──────── Exercise materials ────────

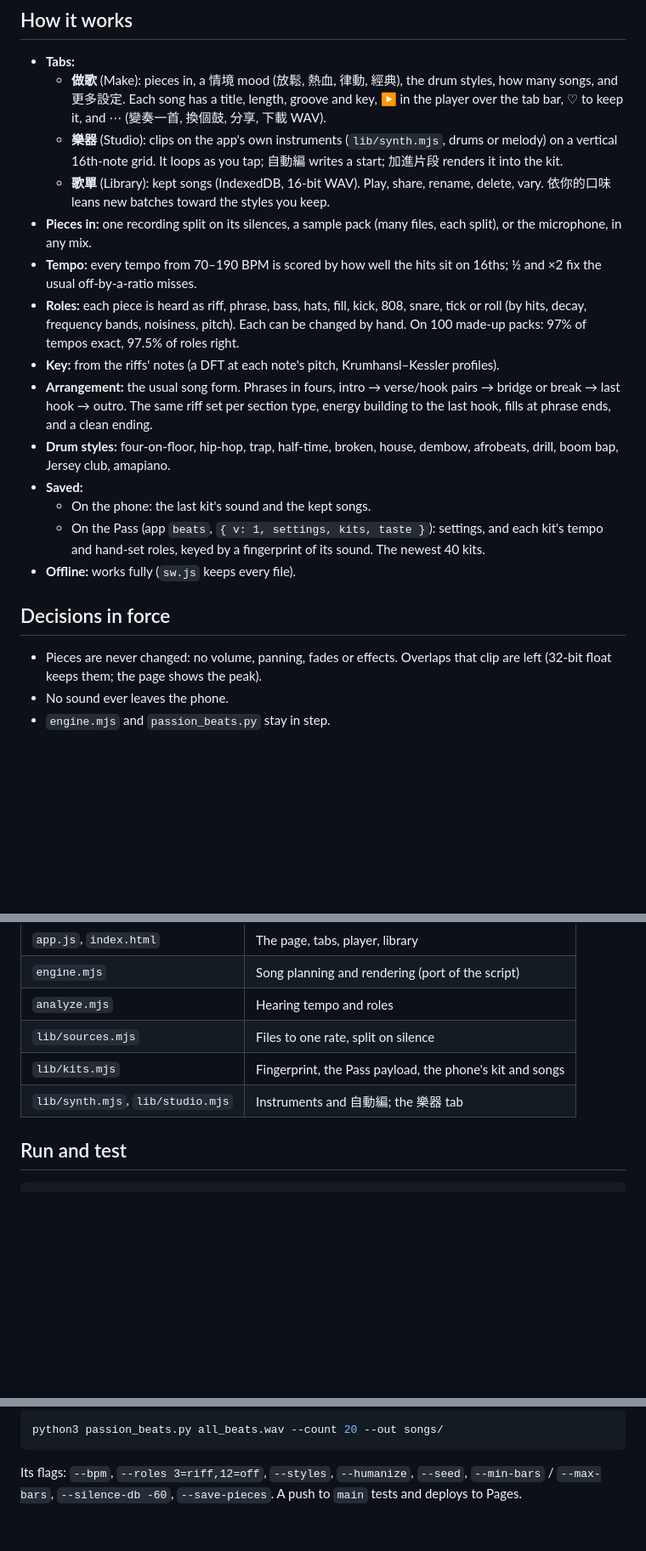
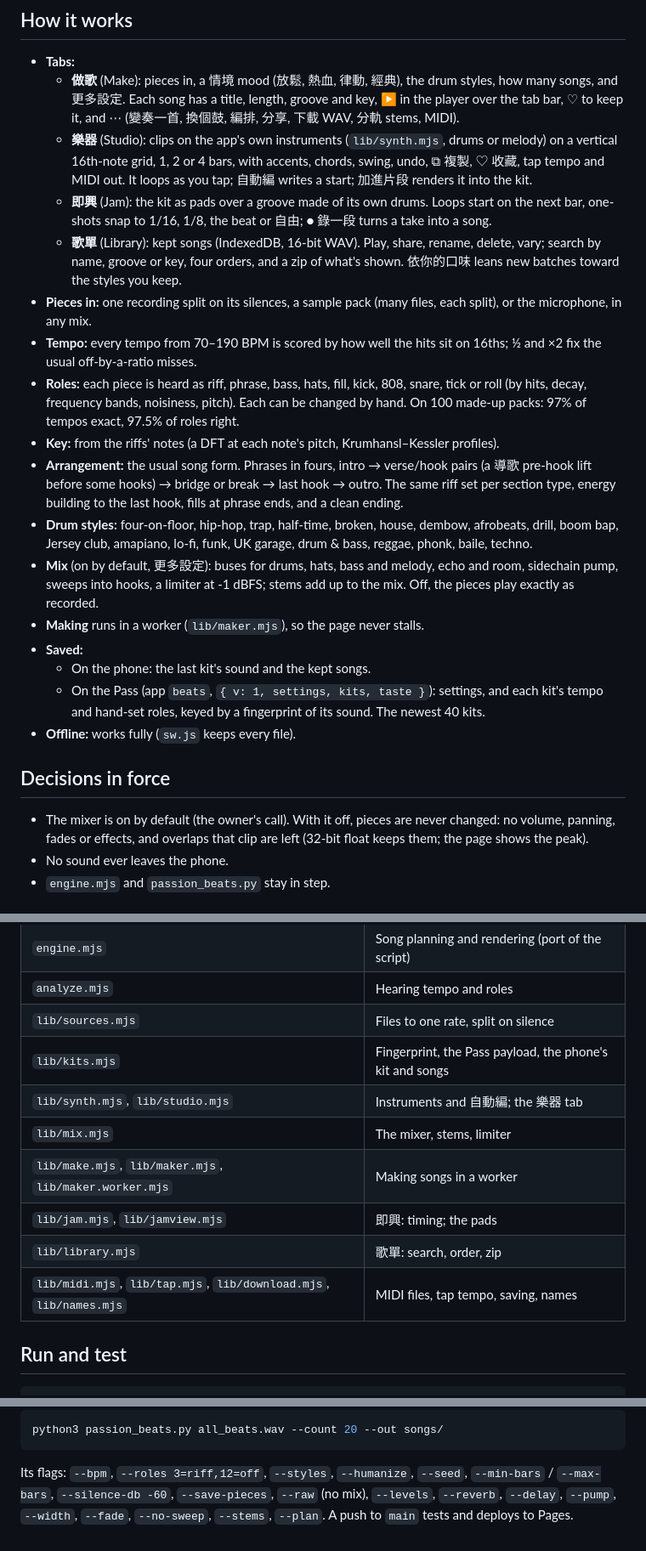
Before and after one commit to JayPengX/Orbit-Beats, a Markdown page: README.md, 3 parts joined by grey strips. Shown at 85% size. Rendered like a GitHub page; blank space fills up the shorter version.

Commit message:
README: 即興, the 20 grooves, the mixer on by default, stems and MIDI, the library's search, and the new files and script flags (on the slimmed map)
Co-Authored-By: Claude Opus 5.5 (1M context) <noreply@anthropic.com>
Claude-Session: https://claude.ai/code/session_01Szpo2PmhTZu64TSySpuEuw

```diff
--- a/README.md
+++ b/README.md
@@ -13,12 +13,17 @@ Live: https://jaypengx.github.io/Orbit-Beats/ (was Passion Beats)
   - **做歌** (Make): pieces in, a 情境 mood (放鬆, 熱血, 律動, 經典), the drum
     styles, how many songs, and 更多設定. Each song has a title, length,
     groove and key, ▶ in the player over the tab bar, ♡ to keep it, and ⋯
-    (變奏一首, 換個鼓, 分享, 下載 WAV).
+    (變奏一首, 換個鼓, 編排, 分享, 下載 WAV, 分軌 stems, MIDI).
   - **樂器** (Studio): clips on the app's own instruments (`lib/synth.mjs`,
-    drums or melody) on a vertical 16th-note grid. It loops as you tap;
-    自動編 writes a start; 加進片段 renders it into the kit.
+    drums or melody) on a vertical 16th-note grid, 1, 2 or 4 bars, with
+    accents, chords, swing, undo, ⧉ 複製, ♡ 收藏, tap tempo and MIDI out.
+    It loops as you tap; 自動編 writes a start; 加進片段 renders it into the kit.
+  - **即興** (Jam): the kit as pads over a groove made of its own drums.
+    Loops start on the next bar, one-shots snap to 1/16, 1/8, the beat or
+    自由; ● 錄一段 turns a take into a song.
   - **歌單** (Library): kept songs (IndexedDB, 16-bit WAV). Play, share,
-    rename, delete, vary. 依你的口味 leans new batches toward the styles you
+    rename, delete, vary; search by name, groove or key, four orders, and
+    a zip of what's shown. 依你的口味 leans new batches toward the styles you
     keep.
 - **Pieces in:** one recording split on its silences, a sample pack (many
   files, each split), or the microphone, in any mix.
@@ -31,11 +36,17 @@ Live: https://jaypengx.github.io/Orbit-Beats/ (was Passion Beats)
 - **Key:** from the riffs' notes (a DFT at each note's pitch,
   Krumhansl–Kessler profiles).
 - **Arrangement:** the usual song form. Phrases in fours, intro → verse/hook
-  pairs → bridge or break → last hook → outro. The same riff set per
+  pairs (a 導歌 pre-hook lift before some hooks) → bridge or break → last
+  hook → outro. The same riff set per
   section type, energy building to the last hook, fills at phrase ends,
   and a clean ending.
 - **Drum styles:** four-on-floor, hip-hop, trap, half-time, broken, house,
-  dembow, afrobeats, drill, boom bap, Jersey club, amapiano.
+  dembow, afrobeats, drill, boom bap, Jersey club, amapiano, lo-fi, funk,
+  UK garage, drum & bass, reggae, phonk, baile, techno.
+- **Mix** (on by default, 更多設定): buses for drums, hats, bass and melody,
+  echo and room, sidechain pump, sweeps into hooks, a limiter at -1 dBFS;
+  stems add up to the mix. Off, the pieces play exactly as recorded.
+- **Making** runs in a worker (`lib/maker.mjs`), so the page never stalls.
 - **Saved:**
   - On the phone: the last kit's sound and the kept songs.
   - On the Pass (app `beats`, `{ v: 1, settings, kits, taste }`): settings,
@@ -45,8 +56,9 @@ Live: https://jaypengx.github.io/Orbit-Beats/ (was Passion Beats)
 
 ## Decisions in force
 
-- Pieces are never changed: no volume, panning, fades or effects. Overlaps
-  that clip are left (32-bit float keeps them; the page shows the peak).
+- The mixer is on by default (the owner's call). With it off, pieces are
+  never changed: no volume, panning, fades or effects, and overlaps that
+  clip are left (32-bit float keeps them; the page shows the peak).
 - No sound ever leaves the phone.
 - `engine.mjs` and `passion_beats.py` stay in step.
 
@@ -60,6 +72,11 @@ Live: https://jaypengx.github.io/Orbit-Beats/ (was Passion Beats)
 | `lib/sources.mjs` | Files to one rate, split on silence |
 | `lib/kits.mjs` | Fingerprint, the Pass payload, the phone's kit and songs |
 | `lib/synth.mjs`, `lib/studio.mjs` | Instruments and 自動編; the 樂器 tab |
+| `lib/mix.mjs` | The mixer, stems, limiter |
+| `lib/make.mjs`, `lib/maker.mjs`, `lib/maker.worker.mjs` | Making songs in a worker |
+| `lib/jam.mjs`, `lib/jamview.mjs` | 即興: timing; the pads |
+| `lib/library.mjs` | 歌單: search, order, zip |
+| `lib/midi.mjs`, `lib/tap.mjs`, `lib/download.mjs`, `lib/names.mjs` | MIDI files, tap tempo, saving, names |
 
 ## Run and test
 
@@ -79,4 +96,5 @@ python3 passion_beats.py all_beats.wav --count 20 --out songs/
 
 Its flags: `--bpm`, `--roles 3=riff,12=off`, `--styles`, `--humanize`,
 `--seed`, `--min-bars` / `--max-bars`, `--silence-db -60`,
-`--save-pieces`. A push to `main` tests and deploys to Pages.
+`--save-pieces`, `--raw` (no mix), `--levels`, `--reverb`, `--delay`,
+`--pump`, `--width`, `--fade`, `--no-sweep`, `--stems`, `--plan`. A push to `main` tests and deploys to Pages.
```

────────

Activity:
Check each line of the records above for the string "https", and report every line that has it.

Solved exercise:
Claude-Session: https://claude.ai/code/session_01Szpo2PmhTZu64TSySpuEuw
@@ -13,12 +13,17 @@ Live: https://jaypengx.github.io/Orbit-Beats/ (was Passion Beats)
@@ -31,11 +36,17 @@ Live: https://jaypengx.github.io/Orbit-Beats/ (was Passion Beats)
@@ -45,8 +56,9 @@ Live: https://jaypengx.github.io/Orbit-Beats/ (was Passion Beats)
@@ -60,6 +72,11 @@ Live: https://jaypengx.github.io/Orbit-Beats/ (was Passion Beats)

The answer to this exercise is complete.